▸ **TASK STATEMENT**
Your response should contain every line from the data below that holds the string "root".

DATA SUPPLIED START

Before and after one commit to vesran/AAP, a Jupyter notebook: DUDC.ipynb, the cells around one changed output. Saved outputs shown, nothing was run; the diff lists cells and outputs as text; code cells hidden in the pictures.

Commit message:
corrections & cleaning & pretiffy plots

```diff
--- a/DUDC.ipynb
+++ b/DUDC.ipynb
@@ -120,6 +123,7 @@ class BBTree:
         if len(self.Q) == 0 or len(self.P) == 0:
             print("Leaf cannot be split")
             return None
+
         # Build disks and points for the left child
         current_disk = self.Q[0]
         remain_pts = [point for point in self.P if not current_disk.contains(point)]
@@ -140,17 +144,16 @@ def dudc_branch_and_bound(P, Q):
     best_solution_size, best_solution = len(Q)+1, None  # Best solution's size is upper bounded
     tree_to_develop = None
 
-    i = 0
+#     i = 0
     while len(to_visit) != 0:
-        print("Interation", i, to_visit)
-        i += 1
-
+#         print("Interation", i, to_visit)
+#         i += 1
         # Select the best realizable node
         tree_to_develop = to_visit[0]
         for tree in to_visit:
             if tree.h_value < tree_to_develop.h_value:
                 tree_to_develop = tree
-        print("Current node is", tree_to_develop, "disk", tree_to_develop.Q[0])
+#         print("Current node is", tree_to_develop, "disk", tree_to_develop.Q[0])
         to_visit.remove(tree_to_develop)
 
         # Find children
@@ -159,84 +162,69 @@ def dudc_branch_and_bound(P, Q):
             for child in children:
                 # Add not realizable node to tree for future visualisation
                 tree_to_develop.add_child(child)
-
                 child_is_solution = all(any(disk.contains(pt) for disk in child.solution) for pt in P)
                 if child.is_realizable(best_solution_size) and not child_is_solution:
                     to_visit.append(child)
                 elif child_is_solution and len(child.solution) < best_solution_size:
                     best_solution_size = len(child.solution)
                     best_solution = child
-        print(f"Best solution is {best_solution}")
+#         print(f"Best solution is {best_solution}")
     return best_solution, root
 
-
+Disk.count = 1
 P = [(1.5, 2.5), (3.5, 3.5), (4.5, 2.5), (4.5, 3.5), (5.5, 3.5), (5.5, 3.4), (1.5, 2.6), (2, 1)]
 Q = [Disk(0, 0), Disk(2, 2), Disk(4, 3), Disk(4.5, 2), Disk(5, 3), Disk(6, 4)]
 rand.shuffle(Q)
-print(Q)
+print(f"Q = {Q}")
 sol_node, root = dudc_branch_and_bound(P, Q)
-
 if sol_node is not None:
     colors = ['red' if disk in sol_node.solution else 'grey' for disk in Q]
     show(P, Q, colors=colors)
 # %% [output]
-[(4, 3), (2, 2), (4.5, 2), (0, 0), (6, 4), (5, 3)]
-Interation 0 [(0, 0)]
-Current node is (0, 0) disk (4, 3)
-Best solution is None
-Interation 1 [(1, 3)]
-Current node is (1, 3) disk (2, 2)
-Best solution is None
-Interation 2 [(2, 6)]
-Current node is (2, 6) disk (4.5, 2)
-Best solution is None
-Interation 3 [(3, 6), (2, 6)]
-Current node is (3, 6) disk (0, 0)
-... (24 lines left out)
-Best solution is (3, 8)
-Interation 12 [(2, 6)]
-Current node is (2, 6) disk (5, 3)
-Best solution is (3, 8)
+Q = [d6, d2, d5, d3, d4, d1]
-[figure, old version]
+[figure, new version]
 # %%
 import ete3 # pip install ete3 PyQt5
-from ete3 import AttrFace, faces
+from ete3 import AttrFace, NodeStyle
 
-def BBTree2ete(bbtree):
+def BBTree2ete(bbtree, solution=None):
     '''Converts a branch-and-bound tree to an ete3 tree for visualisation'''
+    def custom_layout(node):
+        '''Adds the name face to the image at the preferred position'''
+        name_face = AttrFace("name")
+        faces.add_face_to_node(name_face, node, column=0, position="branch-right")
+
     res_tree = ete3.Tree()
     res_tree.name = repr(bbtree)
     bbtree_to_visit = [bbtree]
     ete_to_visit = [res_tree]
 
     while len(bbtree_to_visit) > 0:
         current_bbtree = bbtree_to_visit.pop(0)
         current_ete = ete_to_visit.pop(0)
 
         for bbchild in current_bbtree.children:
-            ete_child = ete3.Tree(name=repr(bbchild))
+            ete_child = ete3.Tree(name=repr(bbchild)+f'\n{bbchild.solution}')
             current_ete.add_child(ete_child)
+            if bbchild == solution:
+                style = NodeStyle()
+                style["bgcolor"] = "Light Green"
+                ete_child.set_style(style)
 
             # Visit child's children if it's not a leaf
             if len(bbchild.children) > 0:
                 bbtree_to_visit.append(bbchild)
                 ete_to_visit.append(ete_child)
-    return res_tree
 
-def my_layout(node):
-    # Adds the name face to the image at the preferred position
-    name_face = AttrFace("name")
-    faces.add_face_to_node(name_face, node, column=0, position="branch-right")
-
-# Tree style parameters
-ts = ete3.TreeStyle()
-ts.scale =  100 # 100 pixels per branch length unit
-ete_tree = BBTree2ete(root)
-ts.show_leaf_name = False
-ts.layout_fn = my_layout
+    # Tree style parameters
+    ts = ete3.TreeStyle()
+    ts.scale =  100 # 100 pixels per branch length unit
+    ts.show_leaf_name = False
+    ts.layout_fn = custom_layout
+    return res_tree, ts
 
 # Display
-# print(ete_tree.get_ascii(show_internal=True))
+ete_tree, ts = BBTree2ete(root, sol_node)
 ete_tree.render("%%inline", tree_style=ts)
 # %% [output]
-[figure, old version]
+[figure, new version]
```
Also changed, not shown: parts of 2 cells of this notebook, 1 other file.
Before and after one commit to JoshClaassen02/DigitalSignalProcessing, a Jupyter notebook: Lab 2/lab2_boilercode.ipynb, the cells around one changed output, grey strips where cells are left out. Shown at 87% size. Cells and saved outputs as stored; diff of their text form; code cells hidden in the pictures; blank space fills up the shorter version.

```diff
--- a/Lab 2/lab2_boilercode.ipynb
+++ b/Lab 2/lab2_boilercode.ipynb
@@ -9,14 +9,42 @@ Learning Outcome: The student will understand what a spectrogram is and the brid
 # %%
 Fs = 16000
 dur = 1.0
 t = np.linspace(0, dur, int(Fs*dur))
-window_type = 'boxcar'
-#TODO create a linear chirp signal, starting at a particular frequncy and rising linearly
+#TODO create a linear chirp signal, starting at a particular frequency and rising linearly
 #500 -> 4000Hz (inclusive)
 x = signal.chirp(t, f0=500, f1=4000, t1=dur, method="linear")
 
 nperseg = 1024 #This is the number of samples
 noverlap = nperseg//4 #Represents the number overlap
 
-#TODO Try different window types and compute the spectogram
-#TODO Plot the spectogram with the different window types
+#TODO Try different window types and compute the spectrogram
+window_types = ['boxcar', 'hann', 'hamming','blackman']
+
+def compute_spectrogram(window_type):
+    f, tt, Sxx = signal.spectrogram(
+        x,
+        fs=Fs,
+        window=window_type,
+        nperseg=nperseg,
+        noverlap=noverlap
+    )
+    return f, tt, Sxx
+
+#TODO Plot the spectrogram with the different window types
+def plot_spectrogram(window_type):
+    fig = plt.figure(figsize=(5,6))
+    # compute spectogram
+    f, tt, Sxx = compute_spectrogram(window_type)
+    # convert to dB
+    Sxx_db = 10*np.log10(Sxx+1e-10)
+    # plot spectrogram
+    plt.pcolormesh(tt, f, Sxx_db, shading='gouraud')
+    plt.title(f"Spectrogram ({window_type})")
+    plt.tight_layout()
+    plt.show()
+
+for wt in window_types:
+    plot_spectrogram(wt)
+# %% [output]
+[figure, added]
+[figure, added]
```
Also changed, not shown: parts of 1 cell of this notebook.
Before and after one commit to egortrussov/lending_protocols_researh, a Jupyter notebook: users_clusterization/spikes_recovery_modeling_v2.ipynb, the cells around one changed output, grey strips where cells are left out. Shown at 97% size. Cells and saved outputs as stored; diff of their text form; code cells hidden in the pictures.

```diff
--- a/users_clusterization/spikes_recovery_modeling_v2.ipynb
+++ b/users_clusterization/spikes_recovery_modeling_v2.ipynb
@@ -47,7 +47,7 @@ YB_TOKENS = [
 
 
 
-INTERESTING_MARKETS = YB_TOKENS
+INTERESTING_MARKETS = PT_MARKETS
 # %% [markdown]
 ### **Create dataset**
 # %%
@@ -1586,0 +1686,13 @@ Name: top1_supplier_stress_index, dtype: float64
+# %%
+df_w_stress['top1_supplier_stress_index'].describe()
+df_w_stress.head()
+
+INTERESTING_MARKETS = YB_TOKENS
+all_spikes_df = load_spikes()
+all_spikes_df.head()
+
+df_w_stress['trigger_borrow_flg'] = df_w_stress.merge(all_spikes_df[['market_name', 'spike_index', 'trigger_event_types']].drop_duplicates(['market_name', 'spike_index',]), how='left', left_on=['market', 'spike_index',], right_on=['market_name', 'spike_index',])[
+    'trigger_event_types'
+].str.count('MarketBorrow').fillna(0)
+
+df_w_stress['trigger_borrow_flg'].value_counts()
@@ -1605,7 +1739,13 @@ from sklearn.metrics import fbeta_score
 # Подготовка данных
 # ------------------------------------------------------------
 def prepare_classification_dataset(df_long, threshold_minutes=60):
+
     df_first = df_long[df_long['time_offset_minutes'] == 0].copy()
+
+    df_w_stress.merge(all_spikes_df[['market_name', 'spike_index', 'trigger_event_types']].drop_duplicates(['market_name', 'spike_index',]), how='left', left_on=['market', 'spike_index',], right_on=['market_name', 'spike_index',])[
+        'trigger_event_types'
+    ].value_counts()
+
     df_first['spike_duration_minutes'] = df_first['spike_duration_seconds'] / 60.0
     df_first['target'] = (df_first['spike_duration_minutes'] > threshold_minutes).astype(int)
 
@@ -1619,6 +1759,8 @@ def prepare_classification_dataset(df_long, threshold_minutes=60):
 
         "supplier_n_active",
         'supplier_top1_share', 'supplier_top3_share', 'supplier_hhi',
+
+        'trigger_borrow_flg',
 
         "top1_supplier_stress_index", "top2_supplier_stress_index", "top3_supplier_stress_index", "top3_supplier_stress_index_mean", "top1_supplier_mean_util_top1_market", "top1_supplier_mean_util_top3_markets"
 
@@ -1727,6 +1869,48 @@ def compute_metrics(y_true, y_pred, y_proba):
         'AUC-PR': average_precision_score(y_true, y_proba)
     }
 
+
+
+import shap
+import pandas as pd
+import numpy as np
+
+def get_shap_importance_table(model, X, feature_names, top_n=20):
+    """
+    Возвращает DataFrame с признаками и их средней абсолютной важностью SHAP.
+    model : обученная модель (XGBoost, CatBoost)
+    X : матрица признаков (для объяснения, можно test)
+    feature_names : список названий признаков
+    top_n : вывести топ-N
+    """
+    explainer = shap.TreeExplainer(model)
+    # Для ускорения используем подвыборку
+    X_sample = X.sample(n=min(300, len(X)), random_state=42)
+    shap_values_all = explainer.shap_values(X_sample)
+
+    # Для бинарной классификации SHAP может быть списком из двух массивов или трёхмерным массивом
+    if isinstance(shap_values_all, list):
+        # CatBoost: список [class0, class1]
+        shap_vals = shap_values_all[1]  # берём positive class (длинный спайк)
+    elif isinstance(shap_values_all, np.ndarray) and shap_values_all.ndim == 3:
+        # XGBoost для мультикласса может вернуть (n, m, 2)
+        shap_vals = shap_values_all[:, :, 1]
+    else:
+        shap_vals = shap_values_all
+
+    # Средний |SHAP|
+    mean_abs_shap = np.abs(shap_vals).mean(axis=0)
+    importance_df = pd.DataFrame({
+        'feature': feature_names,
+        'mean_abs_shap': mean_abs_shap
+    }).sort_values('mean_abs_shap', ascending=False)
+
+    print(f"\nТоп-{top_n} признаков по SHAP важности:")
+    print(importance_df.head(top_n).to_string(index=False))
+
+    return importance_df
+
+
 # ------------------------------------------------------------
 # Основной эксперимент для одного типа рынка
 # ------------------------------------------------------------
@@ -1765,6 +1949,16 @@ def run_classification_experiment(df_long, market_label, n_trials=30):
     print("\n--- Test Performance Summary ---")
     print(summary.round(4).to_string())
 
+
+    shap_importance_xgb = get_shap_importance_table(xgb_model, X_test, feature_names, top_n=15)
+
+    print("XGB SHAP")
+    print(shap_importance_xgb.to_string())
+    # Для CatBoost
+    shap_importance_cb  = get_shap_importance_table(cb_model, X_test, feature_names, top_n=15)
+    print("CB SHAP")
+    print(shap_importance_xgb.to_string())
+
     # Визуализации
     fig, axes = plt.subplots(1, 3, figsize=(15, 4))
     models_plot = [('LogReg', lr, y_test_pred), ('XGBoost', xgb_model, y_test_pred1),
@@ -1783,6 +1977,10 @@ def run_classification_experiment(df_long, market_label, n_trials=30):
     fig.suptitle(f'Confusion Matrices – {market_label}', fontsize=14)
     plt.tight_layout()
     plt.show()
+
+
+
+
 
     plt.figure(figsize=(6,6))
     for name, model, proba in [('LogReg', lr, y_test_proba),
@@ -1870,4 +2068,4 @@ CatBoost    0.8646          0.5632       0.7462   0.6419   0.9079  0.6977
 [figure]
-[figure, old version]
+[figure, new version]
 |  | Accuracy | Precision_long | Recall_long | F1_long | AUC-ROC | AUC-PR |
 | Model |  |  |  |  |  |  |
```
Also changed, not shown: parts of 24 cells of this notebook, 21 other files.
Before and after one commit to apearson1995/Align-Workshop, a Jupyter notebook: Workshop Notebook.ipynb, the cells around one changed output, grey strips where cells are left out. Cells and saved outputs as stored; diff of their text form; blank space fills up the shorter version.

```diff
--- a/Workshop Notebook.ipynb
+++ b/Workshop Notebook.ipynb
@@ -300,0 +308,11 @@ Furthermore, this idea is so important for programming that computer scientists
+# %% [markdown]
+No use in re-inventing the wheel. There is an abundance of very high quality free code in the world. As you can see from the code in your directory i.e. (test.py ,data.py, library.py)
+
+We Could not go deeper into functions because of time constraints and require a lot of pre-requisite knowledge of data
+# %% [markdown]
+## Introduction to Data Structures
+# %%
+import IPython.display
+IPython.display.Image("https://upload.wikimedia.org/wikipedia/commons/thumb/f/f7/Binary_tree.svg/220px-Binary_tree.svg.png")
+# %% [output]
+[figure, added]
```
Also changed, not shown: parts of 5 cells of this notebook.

DATA SUPPLIED END

▸ **RESPONSE BELOW**
     return best_solution, root
 sol_node, root = dudc_branch_and_bound(P, Q)
-ete_tree = BBTree2ete(root)
+ete_tree, ts = BBTree2ete(root, sol_node)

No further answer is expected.